(Records contained in a dataset)

--- START ---

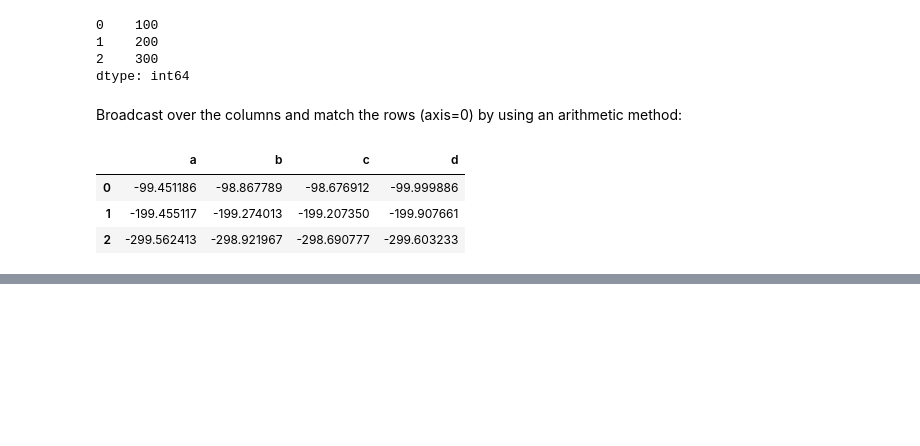
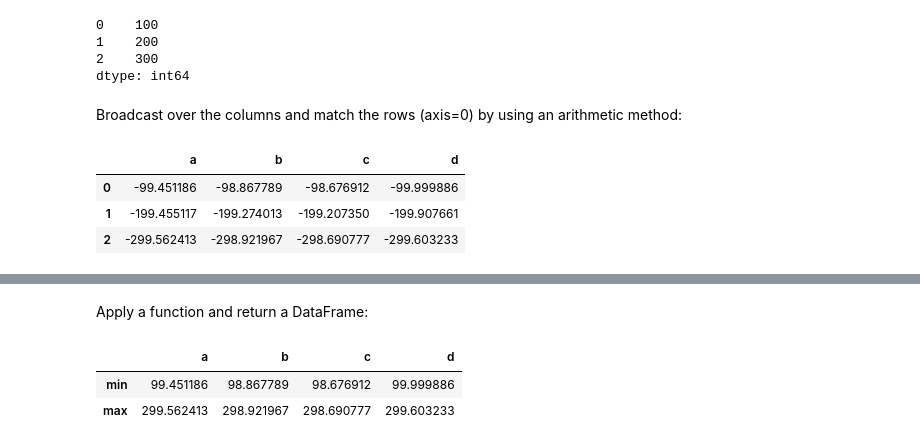
Before and after one commit to donnemartin/data-science-ipython-notebooks, a Jupyter notebook: pandas/pandas.ipynb, the cells around one changed output, grey strips where cells are left out. Cells and saved outputs as stored; diff of their text form; code cells hidden in the pictures; blank space fills up the shorter version.

```diff
--- a/pandas/pandas.ipynb
+++ b/pandas/pandas.ipynb
@@ -807,0 +839,9 @@ df_10.sub(ser_10, axis=0)
+# %% [markdown]
+Apply a function and return a DataFrame:
+# %%
+func_2 = lambda x: Series([x.min(), x.max()], index=['min', 'max'])
+df_12.apply(func_2)
+# %% [output]
+|  | a | b | c | d |
+| min | 99.451186 | 98.867789 | 98.676912 | 99.999886 |
+| max | 299.562413 | 298.921967 | 298.690777 | 299.603233 |
```
Also changed, not shown: parts of 11 cells of this notebook.
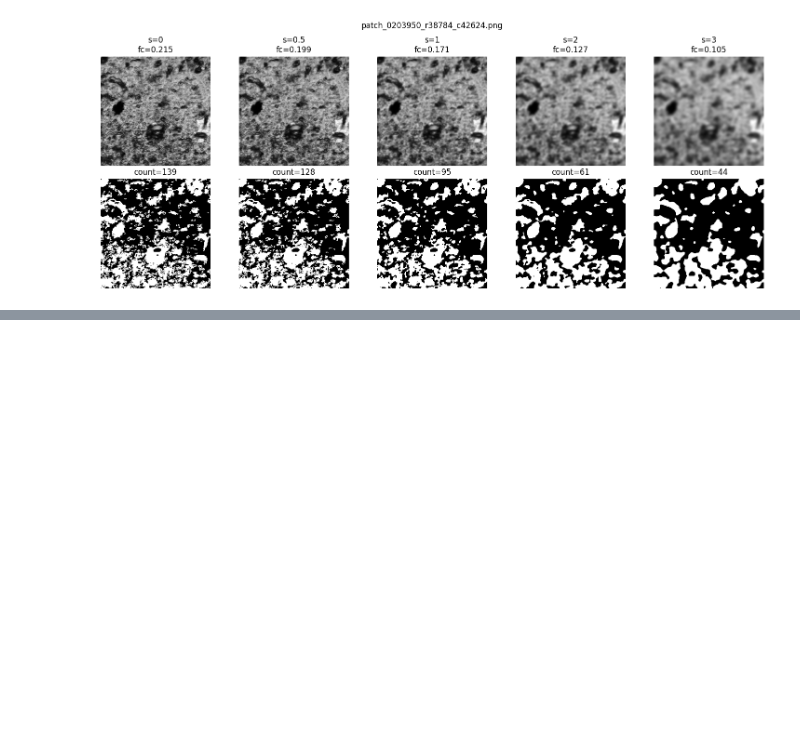
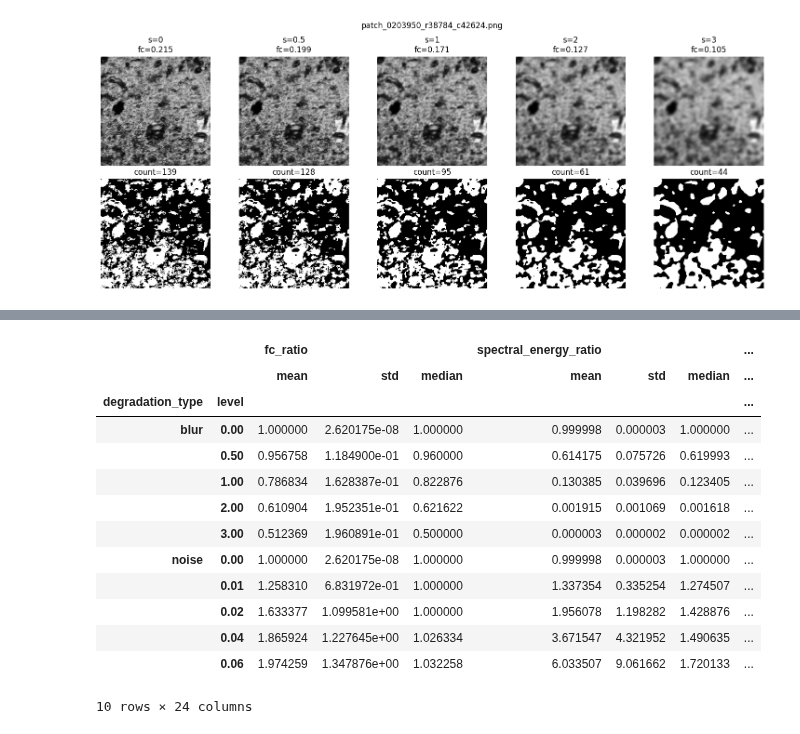
Before and after one commit to DwardEE/BME1462, a Jupyter notebook: image_verification.ipynb, the cells around one changed output, grey strips where cells are left out. Cells and saved outputs as stored; diff of their text form; code cells hidden in the pictures; blank space fills up the shorter version.

```diff
--- a/image_verification.ipynb
+++ b/image_verification.ipynb
@@ -519,0 +725,63 @@ for fname in example_files:
+# %%
+
+# Build a unified downstream reliability score.
+# Higher reliability_score = better downstream agreement with the original patch.
+
+def _minmax01(x):
+    x = x.astype(float)
+    denom = x.max() - x.min()
+    if denom < 1e-12:
+        return pd.Series(np.zeros(len(x)), index=x.index)
+    return (x - x.min()) / denom
+
+# Normalize absolute count error within each degradation family so it can be combined
+# with the other bounded downstream metrics.
+df_metric_verif["count_abs_diff_norm"] = (
+    df_metric_verif.groupby("degradation_type")["count_abs_diff"]
+    .transform(_minmax01)
+)
+
+df_metric_verif["mask_iou_clip"] = df_metric_verif["mask_iou"].clip(0.0, 1.0)
+df_metric_verif["count_retention_clip"] = df_metric_verif["count_retention"].clip(0.0, 1.0)
+df_metric_verif["frac_abs_diff_clip"] = df_metric_verif["frac_abs_diff"].clip(0.0, 1.0)
+
+df_metric_verif["reliability_score"] = (
+    df_metric_verif["mask_iou_clip"]
+    + df_metric_verif["count_retention_clip"]
+    + (1.0 - df_metric_verif["frac_abs_diff_clip"])
+    + (1.0 - df_metric_verif["count_abs_diff_norm"])
+) / 4.0
+
+summary_cols = [
+    "fc_ratio",
+    "spectral_energy_ratio",
+    "laplacian_var_ratio",
+    "count_retention",
+    "count_abs_diff",
+    "frac_abs_diff",
+    "mask_iou",
+    "reliability_score",
+]
+
+metric_validation_summary = (
+    df_metric_verif
+    .groupby(["degradation_type", "level"])[summary_cols]
+    .agg(["mean", "std", "median"])
+)
+
+metric_validation_summary
+# %% [output]
+|  |  | fc_ratio |  |  | spectral_energy_ratio |  |  | ... |
+|  |  | mean | std | median | mean | std | median | ... |
+| degradation_type | level |  |  |  |  |  |  | ... |
+| blur | 0.00 | 1.000000 | 2.620175e-08 | 1.000000 | 0.999998 | 0.000003 | 1.000000 | ... |
+|  | 0.50 | 0.956758 | 1.184900e-01 | 0.960000 | 0.614175 | 0.075726 | 0.619993 | ... |
+|  | 1.00 | 0.786834 | 1.628387e-01 | 0.822876 | 0.130385 | 0.039696 | 0.123405 | ... |
+|  | 2.00 | 0.610904 | 1.952351e-01 | 0.621622 | 0.001915 | 0.001069 | 0.001618 | ... |
+|  | 3.00 | 0.512369 | 1.960891e-01 | 0.500000 | 0.000003 | 0.000002 | 0.000002 | ... |
+| noise | 0.00 | 1.000000 | 2.620175e-08 | 1.000000 | 0.999998 | 0.000003 | 1.000000 | ... |
+|  | 0.01 | 1.258310 | 6.831972e-01 | 1.000000 | 1.337354 | 0.335254 | 1.274507 | ... |
+|  | 0.02 | 1.633377 | 1.099581e+00 | 1.000000 | 1.956078 | 1.198282 | 1.428876 | ... |
+|  | 0.04 | 1.865924 | 1.227645e+00 | 1.026334 | 3.671547 | 4.321952 | 1.490635 | ... |
+|  | 0.06 | 1.974259 | 1.347876e+00 | 1.032258 | 6.033507 | 9.061662 | 1.720133 | ... |
+10 rows × 24 columns
```
Also changed, not shown: parts of 30 cells of this notebook, 1 other file.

--- END ---

## Problem statement
Repeat the data word for word. Skip the pictures.

## Result for this exercise
Before and after one commit to donnemartin/data-science-ipython-notebooks, a Jupyter notebook: pandas/pandas.ipynb, the cells around one changed output, grey strips where cells are left out. Cells and saved outputs as stored; diff of their text form; code cells hidden in the pictures; blank space fills up the shorter version.

```diff
--- a/pandas/pandas.ipynb
+++ b/pandas/pandas.ipynb
@@ -807,0 +839,9 @@ df_10.sub(ser_10, axis=0)
+# %% [markdown]
+Apply a function and return a DataFrame:
+# %%
+func_2 = lambda x: Series([x.min(), x.max()], index=['min', 'max'])
+df_12.apply(func_2)
+# %% [output]
+|  | a | b | c | d |
+| min | 99.451186 | 98.867789 | 98.676912 | 99.999886 |
+| max | 299.562413 | 298.921967 | 298.690777 | 299.603233 |
```
Also changed, not shown: parts of 11 cells of this notebook.
Before and after one commit to DwardEE/BME1462, a Jupyter notebook: image_verification.ipynb, the cells around one changed output, grey strips where cells are left out. Cells and saved outputs as stored; diff of their text form; code cells hidden in the pictures; blank space fills up the shorter version.

```diff
--- a/image_verification.ipynb
+++ b/image_verification.ipynb
@@ -519,0 +725,63 @@ for fname in example_files:
+# %%
+
+# Build a unified downstream reliability score.
+# Higher reliability_score = better downstream agreement with the original patch.
+
+def _minmax01(x):
+    x = x.astype(float)
+    denom = x.max() - x.min()
+    if denom < 1e-12:
+        return pd.Series(np.zeros(len(x)), index=x.index)
+    return (x - x.min()) / denom
+
+# Normalize absolute count error within each degradation family so it can be combined
+# with the other bounded downstream metrics.
+df_metric_verif["count_abs_diff_norm"] = (
+    df_metric_verif.groupby("degradation_type")["count_abs_diff"]
+    .transform(_minmax01)
+)
+
+df_metric_verif["mask_iou_clip"] = df_metric_verif["mask_iou"].clip(0.0, 1.0)
+df_metric_verif["count_retention_clip"] = df_metric_verif["count_retention"].clip(0.0, 1.0)
+df_metric_verif["frac_abs_diff_clip"] = df_metric_verif["frac_abs_diff"].clip(0.0, 1.0)
+
+df_metric_verif["reliability_score"] = (
+    df_metric_verif["mask_iou_clip"]
+    + df_metric_verif["count_retention_clip"]
+    + (1.0 - df_metric_verif["frac_abs_diff_clip"])
+    + (1.0 - df_metric_verif["count_abs_diff_norm"])
+) / 4.0
+
+summary_cols = [
+    "fc_ratio",
+    "spectral_energy_ratio",
+    "laplacian_var_ratio",
+    "count_retention",
+    "count_abs_diff",
+    "frac_abs_diff",
+    "mask_iou",
+    "reliability_score",
+]
+
+metric_validation_summary = (
+    df_metric_verif
+    .groupby(["degradation_type", "level"])[summary_cols]
+    .agg(["mean", "std", "median"])
+)
+
+metric_validation_summary
+# %% [output]
+|  |  | fc_ratio |  |  | spectral_energy_ratio |  |  | ... |
+|  |  | mean | std | median | mean | std | median | ... |
+| degradation_type | level |  |  |  |  |  |  | ... |
+| blur | 0.00 | 1.000000 | 2.620175e-08 | 1.000000 | 0.999998 | 0.000003 | 1.000000 | ... |
+|  | 0.50 | 0.956758 | 1.184900e-01 | 0.960000 | 0.614175 | 0.075726 | 0.619993 | ... |
+|  | 1.00 | 0.786834 | 1.628387e-01 | 0.822876 | 0.130385 | 0.039696 | 0.123405 | ... |
+|  | 2.00 | 0.610904 | 1.952351e-01 | 0.621622 | 0.001915 | 0.001069 | 0.001618 | ... |
+|  | 3.00 | 0.512369 | 1.960891e-01 | 0.500000 | 0.000003 | 0.000002 | 0.000002 | ... |
+| noise | 0.00 | 1.000000 | 2.620175e-08 | 1.000000 | 0.999998 | 0.000003 | 1.000000 | ... |
+|  | 0.01 | 1.258310 | 6.831972e-01 | 1.000000 | 1.337354 | 0.335254 | 1.274507 | ... |
+|  | 0.02 | 1.633377 | 1.099581e+00 | 1.000000 | 1.956078 | 1.198282 | 1.428876 | ... |
+|  | 0.04 | 1.865924 | 1.227645e+00 | 1.026334 | 3.671547 | 4.321952 | 1.490635 | ... |
+|  | 0.06 | 1.974259 | 1.347876e+00 | 1.032258 | 6.033507 | 9.061662 | 1.720133 | ... |
+10 rows × 24 columns
```
Also changed, not shown: parts of 30 cells of this notebook, 1 other file.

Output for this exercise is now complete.